Your goal:
What lines in the entries hold the string "section"? List them.

-=-=-

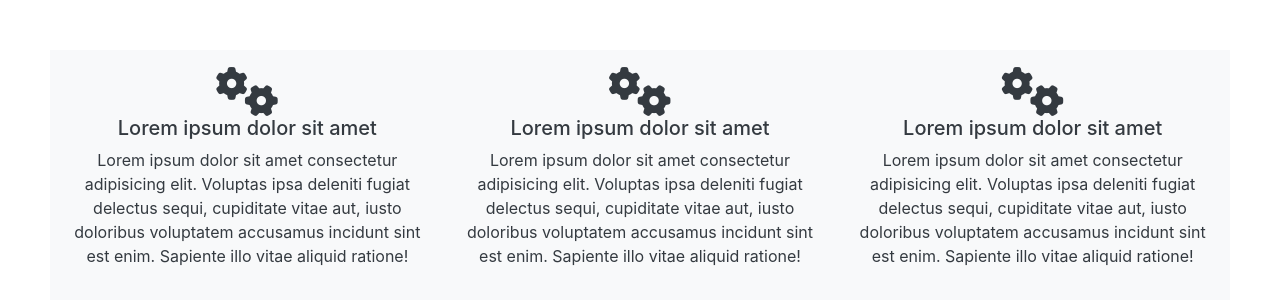
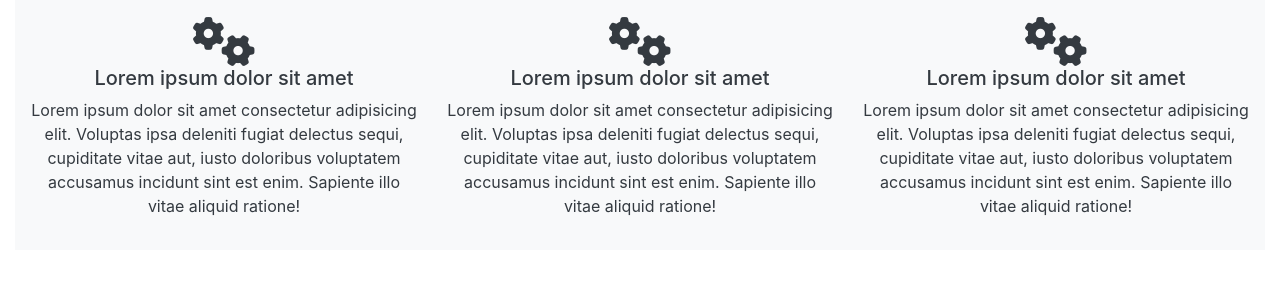
Before and after one commit to yasmin-alharasis/assessment, a plain HTML site: page BootstrapAssessment.html in a window 1280 px wide. Drawn offline with nearby package versions, Linux system fonts and the light colour scheme.

Commit message:
Add files via upload

```diff
--- a/BootstrapAssessment.html
+++ b/BootstrapAssessment.html
@@ -10,9 +10,10 @@
   <script src="https://kit.fontawesome.com/9c78f9a948.js"></script>
   <!-- Custom Style-->
   <style>
-    .services-section {
+    /*.services-section {
+
       padding: 50px;
-    }
+    }*/
     i {
       font-size: 50px;
     }
```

-=-=-

Output for this task:
-    .services-section {
+    /*.services-section {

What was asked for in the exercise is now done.